Speaking ahead of the launch, Baroness Wilcox said:
“Innovation is about being exciting, creative and fun and ultimately it can lead to financial rewards. This exhibition will really inspire the young innovators of the future. By highlighting the important role that innovation and creativity play on a day to day basis I believe that the exhibition will prove to be a huge success. 
There are some great opportunities out there for people of all ages to develop their skills and I would encourage anyone interested in finding out more to come to the exhibition and explore what is on offer.” 

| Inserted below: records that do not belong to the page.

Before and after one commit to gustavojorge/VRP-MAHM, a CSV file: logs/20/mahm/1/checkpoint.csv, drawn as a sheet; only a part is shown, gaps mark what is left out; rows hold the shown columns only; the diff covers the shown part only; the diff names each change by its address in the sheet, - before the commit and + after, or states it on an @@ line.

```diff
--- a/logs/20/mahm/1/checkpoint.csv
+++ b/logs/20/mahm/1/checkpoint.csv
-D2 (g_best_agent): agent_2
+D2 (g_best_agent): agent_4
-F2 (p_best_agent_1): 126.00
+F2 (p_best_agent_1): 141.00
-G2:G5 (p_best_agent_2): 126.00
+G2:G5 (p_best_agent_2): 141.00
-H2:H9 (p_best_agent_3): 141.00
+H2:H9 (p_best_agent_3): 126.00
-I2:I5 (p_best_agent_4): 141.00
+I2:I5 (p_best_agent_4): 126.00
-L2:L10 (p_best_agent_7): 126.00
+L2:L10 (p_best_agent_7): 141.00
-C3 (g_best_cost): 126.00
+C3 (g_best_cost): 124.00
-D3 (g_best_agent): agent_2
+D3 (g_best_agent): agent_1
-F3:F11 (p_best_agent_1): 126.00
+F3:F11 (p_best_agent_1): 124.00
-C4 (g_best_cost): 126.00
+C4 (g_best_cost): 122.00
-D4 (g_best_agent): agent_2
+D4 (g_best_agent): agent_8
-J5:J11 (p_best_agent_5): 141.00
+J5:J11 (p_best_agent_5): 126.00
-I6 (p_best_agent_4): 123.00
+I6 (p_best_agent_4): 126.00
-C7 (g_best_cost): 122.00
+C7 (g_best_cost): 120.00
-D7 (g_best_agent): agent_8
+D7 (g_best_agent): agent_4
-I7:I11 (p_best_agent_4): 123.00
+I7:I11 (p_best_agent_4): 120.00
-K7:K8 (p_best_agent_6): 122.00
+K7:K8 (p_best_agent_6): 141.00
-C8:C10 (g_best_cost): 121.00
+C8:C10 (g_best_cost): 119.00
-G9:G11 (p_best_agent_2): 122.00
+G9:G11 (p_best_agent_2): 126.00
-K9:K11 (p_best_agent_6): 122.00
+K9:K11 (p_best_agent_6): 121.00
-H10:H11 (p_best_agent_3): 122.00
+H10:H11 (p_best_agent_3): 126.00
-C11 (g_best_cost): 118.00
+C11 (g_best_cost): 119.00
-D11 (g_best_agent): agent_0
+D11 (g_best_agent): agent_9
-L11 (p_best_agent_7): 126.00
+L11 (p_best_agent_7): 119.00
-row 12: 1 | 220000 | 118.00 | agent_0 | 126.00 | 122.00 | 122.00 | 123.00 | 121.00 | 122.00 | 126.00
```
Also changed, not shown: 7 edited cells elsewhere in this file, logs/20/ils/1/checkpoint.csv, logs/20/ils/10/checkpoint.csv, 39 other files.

It is well known that this Kat is unhappy with the constant trivialisation of inventions and inventors and that he therefore wishes that the flames of invention could be kindled by offering children a more credible role model than W and G.  It is equally well known that this Kat wants Ministers for Intellectual Property to engage, and to be seen to engage, with their portfolio, to speak about IP with pride and with passion and to look and sound as though they really believed in its importance, rather than being stage-managed, protected from the UK's vibrant IP communities and generally being allowed to be about as proactive as cardboard cut-outs.  We've been through this all before with Baroness Morgan and David Lammie MP, and now -- with a Minister whose CV and track record suggests she has so much more to offer -- it's all happening again. We'd like to know a bit about her opinions, to share ours with her, to help and to encourage. if only we were given the chance.